DATA START
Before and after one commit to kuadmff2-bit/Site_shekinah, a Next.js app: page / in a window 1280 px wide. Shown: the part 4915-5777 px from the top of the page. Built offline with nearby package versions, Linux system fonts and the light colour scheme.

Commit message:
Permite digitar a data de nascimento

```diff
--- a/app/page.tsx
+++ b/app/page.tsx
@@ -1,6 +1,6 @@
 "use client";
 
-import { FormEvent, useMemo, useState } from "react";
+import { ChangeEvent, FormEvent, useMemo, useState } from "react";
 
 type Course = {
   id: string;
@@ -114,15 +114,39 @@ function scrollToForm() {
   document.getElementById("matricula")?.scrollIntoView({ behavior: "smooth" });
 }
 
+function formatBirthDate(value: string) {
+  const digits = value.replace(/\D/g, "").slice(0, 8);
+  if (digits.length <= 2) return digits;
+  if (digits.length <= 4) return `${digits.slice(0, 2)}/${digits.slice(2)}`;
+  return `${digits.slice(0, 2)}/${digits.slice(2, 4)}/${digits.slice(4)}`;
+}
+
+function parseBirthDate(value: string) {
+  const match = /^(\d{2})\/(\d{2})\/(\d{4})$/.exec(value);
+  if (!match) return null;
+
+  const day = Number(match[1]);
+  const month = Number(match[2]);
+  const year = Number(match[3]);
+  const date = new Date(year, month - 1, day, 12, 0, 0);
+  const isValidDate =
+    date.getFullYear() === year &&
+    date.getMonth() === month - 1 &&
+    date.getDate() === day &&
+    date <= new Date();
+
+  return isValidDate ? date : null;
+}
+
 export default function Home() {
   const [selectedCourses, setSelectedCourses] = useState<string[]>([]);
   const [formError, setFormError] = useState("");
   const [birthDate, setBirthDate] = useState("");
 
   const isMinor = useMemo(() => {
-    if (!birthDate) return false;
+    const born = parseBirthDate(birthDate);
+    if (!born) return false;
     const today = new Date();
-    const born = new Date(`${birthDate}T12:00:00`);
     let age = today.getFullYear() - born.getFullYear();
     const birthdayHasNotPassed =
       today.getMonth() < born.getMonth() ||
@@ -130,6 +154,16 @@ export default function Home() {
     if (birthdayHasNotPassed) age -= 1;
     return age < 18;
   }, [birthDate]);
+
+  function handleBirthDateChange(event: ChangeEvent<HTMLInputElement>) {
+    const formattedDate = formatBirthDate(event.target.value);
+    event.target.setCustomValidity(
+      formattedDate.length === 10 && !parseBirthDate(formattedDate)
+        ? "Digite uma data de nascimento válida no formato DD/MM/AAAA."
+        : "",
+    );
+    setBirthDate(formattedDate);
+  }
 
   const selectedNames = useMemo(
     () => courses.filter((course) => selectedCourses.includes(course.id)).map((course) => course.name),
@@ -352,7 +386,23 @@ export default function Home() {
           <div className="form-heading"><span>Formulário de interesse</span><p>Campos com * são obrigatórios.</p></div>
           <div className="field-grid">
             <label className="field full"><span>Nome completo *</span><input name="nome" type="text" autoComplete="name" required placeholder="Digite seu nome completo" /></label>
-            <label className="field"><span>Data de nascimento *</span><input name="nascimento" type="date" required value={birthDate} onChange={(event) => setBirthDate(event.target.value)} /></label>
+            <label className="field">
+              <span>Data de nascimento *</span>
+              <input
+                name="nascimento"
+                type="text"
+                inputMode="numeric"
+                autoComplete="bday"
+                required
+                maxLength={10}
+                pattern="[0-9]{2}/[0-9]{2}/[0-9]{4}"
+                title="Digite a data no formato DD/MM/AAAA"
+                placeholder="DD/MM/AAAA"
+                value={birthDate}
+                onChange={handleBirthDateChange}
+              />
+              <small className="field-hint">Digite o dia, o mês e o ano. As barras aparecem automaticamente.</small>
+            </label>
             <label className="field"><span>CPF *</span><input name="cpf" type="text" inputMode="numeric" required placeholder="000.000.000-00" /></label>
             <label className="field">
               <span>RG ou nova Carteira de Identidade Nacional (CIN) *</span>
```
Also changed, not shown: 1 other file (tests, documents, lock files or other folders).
DATA END
## EXERCISE BRIEF:
Quote all the records exactly, please, leaving none out.

## RESULT FOR THIS TASK:
Before and after one commit to kuadmff2-bit/Site_shekinah, a Next.js app: page / in a window 1280 px wide. Shown: the part 4915-5777 px from the top of the page. Built offline with nearby package versions, Linux system fonts and the light colour scheme.

Commit message:
Permite digitar a data de nascimento

```diff
--- a/app/page.tsx
+++ b/app/page.tsx
@@ -1,6 +1,6 @@
 "use client";
 
-import { FormEvent, useMemo, useState } from "react";
+import { ChangeEvent, FormEvent, useMemo, useState } from "react";
 
 type Course = {
   id: string;
@@ -114,15 +114,39 @@ function scrollToForm() {
   document.getElementById("matricula")?.scrollIntoView({ behavior: "smooth" });
 }
 
+function formatBirthDate(value: string) {
+  const digits = value.replace(/\D/g, "").slice(0, 8);
+  if (digits.length <= 2) return digits;
+  if (digits.length <= 4) return `${digits.slice(0, 2)}/${digits.slice(2)}`;
+  return `${digits.slice(0, 2)}/${digits.slice(2, 4)}/${digits.slice(4)}`;
+}
+
+function parseBirthDate(value: string) {
+  const match = /^(\d{2})\/(\d{2})\/(\d{4})$/.exec(value);
+  if (!match) return null;
+
+  const day = Number(match[1]);
+  const month = Number(match[2]);
+  const year = Number(match[3]);
+  const date = new Date(year, month - 1, day, 12, 0, 0);
+  const isValidDate =
+    date.getFullYear() === year &&
+    date.getMonth() === month - 1 &&
+    date.getDate() === day &&
+    date <= new Date();
+
+  return isValidDate ? date : null;
+}
+
 export default function Home() {
   const [selectedCourses, setSelectedCourses] = useState<string[]>([]);
   const [formError, setFormError] = useState("");
   const [birthDate, setBirthDate] = useState("");
 
   const isMinor = useMemo(() => {
-    if (!birthDate) return false;
+    const born = parseBirthDate(birthDate);
+    if (!born) return false;
     const today = new Date();
-    const born = new Date(`${birthDate}T12:00:00`);
     let age = today.getFullYear() - born.getFullYear();
     const birthdayHasNotPassed =
       today.getMonth() < born.getMonth() ||
@@ -130,6 +154,16 @@ export default function Home() {
     if (birthdayHasNotPassed) age -= 1;
     return age < 18;
   }, [birthDate]);
+
+  function handleBirthDateChange(event: ChangeEvent<HTMLInputElement>) {
+    const formattedDate = formatBirthDate(event.target.value);
+    event.target.setCustomValidity(
+      formattedDate.length === 10 && !parseBirthDate(formattedDate)
+        ? "Digite uma data de nascimento válida no formato DD/MM/AAAA."
+        : "",
+    );
+    setBirthDate(formattedDate);
+  }
 
   const selectedNames = useMemo(
     () => courses.filter((course) => selectedCourses.includes(course.id)).map((course) => course.name),
@@ -352,7 +386,23 @@ export default function Home() {
           <div className="form-heading"><span>Formulário de interesse</span><p>Campos com * são obrigatórios.</p></div>
           <div className="field-grid">
             <label className="field full"><span>Nome completo *</span><input name="nome" type="text" autoComplete="name" required placeholder="Digite seu nome completo" /></label>
-            <label className="field"><span>Data de nascimento *</span><input name="nascimento" type="date" required value={birthDate} onChange={(event) => setBirthDate(event.target.value)} /></label>
+            <label className="field">
+              <span>Data de nascimento *</span>
+              <input
+                name="nascimento"
+                type="text"
+                inputMode="numeric"
+                autoComplete="bday"
+                required
+                maxLength={10}
+                pattern="[0-9]{2}/[0-9]{2}/[0-9]{4}"
+                title="Digite a data no formato DD/MM/AAAA"
+                placeholder="DD/MM/AAAA"
+                value={birthDate}
+                onChange={handleBirthDateChange}
+              />
+              <small className="field-hint">Digite o dia, o mês e o ano. As barras aparecem automaticamente.</small>
+            </label>
             <label className="field"><span>CPF *</span><input name="cpf" type="text" inputMode="numeric" required placeholder="000.000.000-00" /></label>
             <label className="field">
               <span>RG ou nova Carteira de Identidade Nacional (CIN) *</span>
```
Also changed, not shown: 1 other file (tests, documents, lock files or other folders).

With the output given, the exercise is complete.